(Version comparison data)
□ □ □ □ □ □ □
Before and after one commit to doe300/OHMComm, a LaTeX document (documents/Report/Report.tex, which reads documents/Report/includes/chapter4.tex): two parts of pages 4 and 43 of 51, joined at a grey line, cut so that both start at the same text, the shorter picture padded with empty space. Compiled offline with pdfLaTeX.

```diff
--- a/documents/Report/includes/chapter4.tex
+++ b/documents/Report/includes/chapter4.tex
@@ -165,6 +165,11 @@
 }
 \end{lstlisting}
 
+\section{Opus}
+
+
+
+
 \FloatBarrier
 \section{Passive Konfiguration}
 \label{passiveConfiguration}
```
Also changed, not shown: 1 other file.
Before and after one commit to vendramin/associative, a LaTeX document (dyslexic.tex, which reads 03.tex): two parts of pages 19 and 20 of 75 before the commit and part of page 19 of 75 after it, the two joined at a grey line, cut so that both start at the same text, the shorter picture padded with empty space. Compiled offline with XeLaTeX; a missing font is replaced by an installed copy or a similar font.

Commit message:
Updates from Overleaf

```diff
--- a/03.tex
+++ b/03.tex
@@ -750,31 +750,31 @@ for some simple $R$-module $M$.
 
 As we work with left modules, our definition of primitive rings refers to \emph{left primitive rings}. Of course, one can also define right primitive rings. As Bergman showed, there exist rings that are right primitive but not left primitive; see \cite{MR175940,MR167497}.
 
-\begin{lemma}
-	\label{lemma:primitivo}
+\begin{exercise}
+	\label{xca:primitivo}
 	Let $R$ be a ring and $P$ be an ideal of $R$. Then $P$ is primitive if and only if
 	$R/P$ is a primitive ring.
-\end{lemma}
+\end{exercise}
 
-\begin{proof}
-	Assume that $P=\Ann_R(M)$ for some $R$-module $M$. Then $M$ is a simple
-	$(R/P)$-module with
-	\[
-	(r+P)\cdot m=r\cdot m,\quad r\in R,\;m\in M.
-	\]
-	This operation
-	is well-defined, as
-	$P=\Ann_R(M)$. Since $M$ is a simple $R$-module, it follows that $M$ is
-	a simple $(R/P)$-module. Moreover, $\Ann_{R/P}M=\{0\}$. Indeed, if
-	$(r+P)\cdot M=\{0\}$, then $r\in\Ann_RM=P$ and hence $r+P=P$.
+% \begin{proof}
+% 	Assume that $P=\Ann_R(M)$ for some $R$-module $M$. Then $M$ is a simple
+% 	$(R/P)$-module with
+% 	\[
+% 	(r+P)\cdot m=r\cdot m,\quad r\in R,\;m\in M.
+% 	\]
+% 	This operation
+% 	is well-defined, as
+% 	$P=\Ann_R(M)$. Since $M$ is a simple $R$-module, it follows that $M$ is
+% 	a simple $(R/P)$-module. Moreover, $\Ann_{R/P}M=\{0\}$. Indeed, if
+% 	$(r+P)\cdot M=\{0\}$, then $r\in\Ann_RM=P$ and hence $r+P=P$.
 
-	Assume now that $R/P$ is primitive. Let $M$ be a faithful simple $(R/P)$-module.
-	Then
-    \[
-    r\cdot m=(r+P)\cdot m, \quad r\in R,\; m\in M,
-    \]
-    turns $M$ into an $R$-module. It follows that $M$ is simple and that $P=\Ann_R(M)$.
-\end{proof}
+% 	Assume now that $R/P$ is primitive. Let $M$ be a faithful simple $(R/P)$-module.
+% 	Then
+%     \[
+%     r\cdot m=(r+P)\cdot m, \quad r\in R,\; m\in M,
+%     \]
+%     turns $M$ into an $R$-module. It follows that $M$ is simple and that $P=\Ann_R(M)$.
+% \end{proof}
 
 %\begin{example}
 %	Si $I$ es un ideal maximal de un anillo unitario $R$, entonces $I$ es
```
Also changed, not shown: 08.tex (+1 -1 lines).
□ □ □ □ □ □ □
Return each line from the entries above that includes "empty".

Before and after one commit to doe300/OHMComm, a LaTeX document (documents/Report/Report.tex, which reads documents/Report/includes/chapter4.tex): two parts of pages 4 and 43 of 51, joined at a grey line, cut so that both start at the same text, the shorter picture padded with empty space. Compiled offline with pdfLaTeX.
Before and after one commit to vendramin/associative, a LaTeX document (dyslexic.tex, which reads 03.tex): two parts of pages 19 and 20 of 75 before the commit and part of page 19 of 75 after it, the two joined at a grey line, cut so that both start at the same text, the shorter picture padded with empty space. Compiled offline with XeLaTeX; a missing font is replaced by an installed copy or a similar font.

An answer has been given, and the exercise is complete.